Smoke darkening the skies over a row of pipes as excess natural gas is burned off at the South Rumaila oil field near Basra, Iraq. (Mohammed Ameen/Reuters)
International Herald Tribune

BASRA, Iraq: Next to a pipeline snaking across a desert in southern Iraq, villas built for an expected influx of foreign oil workers stand empty.

Nearby, a faded plaque in Russian and Arabic commemorates the opening of a pumping station in 1972, a reminder of the outside ties that helped Iraq develop its oil industry.

Nearly six years after the U.S.-led invasion, Iraq has started once again to open its vast oil reserves to foreign companies.

The country has begun a round of bidding for some of its largest oil and natural gas fields, hoping to attract multibillion-dollar investments.

There is still some confusion about the deals, scheduled to be awarded by June. And a lack of security, rigid bureaucracy and the absence of a legal framework is still deterring the investment that Iraq needs to update its decaying oil infrastructure.

“A foreign oil workers’ compound, whether Exxon, BP, Shell or whoever, would be a bull’s-eye for an attack,” said a senior foreign oil executive who declined to be named because he was not authorized to speak to the news  media.

Foreigners were prime targets in the years of bloodshed unleashed by the 2003 U.S.-led invasion of Iraq, and videos of the beheading of kidnapped Westerners shocked the world.

Iraq sits on an estimated 115 billion barrels of oil, one of the world’s largest reserves. But tin shacks line the road to its oil fields, and the government is desperate to use oil income to rebuild the country.

Villas that once housed Russian workers need repairs. Equipment worn down by war, sanctions and sectarian violence is hopelessly antiquated.

Deprived of outside expertise and money, Iraqi engineers have grown adept at tinkering with old equipment and salvaging spare parts, but the maintenance is only skin deep.

“We painted the tanks, improved the checkpoint, the toilets,” said Khodair Abd, a supervisor at the North Rumaila field, one of Iraq’s two most productive fields. But he said that such simple improvements did not aid production.
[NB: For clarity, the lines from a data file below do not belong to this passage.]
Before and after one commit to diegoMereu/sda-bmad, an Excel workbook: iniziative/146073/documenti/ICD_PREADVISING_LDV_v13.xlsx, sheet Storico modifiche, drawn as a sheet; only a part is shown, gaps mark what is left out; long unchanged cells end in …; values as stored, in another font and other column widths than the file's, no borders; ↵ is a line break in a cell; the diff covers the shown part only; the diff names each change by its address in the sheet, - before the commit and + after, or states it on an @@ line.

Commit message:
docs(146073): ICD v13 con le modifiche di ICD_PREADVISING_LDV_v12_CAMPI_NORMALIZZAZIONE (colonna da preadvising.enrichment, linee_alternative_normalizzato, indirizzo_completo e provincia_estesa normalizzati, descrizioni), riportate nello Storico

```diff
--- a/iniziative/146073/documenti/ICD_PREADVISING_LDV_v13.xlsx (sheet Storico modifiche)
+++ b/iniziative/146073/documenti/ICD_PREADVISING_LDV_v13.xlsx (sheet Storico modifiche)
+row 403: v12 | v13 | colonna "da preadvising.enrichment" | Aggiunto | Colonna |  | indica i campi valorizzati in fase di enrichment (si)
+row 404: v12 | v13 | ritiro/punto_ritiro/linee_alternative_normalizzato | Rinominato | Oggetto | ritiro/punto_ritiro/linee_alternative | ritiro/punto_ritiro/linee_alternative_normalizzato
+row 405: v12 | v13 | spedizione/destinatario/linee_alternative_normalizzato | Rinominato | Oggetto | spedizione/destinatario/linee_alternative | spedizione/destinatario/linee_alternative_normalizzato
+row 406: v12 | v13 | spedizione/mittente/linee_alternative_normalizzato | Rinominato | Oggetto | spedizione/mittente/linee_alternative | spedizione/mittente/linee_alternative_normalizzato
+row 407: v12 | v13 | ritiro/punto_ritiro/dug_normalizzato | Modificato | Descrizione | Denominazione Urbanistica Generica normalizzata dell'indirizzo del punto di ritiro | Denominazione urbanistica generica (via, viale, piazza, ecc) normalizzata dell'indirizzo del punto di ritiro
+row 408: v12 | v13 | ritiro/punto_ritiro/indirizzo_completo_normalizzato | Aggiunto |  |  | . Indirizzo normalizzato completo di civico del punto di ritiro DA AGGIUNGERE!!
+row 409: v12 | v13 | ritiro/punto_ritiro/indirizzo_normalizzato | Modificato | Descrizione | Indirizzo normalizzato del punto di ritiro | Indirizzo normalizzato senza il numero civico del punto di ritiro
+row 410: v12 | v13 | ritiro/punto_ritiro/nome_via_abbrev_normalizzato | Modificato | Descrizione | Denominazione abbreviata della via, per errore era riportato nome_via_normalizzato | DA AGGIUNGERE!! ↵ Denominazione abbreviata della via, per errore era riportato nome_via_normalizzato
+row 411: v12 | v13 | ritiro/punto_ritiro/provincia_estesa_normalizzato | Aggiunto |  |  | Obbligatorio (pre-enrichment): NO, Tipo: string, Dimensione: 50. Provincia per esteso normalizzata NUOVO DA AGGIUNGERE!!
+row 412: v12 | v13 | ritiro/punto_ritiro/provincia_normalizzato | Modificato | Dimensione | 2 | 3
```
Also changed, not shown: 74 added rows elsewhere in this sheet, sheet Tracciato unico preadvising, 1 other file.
“There were companies supposed to come here for that, but I don’t know what happened,” he said. “This is the same station that was installed in 1972.”

At the South Rumaila oil field, which has an estimated output of 800,000 barrels of crude per day, a lack of equipment means that valuable natural gas – released during extraction of the oil – is burned off in huge flares, the smoke streaming like jets of ink into the blue sky.
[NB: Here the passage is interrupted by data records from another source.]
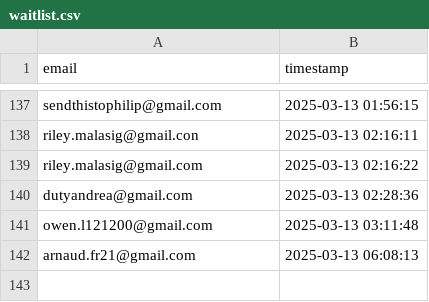
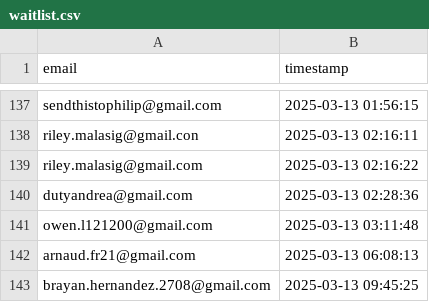
Before and after one commit to drinkitza/drinkitza, a CSV file: emails/waitlist.csv, drawn as a sheet; only a part is shown, gaps mark what is left out; the diff names each change by its address in the sheet, - before the commit and + after, or states it on an @@ line.

Commit message:
Add email: brayan.hernandez.2708@gmail.com

```diff
--- a/emails/waitlist.csv
+++ b/emails/waitlist.csv
+row 143: brayan.hernandez.2708@gmail.com | 2025-03-13 09:45:25
```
The violence that almost tore Iraq apart in 2006 and 2007 has fallen sharply in the past 18 months and Iraqis now believe that the time has come for foreign companies to show up.

“The excuse of a lack of security has gone,” said Mohammed Nasser, an engineer at the South Rumaila plant, which dates from the 1950s and where old dials, gauges and switch panels sit next to more modern pieces of electronic equipment. “The security situation has transformed, root and branch.”

Some overseas companies are taking tentative steps.

Chinese National Petroleum Co. started work this year on a $3 billion project in the Ahdab oil field, in Wasit Province, the first foreign company to begin such work since Saddam Hussein nationalized the industry decades ago.

Royal Dutch Shell in 2008 signed a deal with Iraq to collect the byproduct gas in North and South Rumaila.

A U.S. company, Weatherford International, has a deal to operate in North Rumaila and in the Zubair oil field.

But they have few, if any, workers on the ground in the country’s south, which accounts for about 80 percent of Iraqi oil production.

“We probably could do a reconnaissance visit now, but that is very different from sending people in to work at compounds and bases,” said another oil executive who also declined to be named. “We’re not ready for that.”

Despite such skepticism, Iraqi officials say they believe that the oil opportunities will ultimately prove irresistible. “International oil companies are killing themselves to sign contracts with Iraq,” said Isam al-Chalabi, who was the Iraqi oil minister from 1987 to 1990.

One of Iraq’s greatest lures is the ease with its oil can be pumped. The Oil Ministry has said that it costs around $2 a barrel to extract Iraqi crude.

With oil prices below $50 a barrel, down from a high of about $147 in July, the low cost of production gives Iraq an advantage over producers who pump their crude out of deep-sea wells, for example.

Of the 35 companies that qualified for a first bidding round of oil-field-servicing tenders last year, 30 have paid for technical information on about eight oil and natural gas fields.

“That implies there is a real desire to work in Iraq,” the oil minister, Hussain al-Shahristani, said when announcing a second round at the end of December.

Shahristani said he did not see any impediment to foreign oil companies in Iraq’s failure to agree on a law to give foreign companies access to profit-sharing deals, clarify taxation and define how oil resources would be divided between Baghdad and the provinces.

He is not the only optimist.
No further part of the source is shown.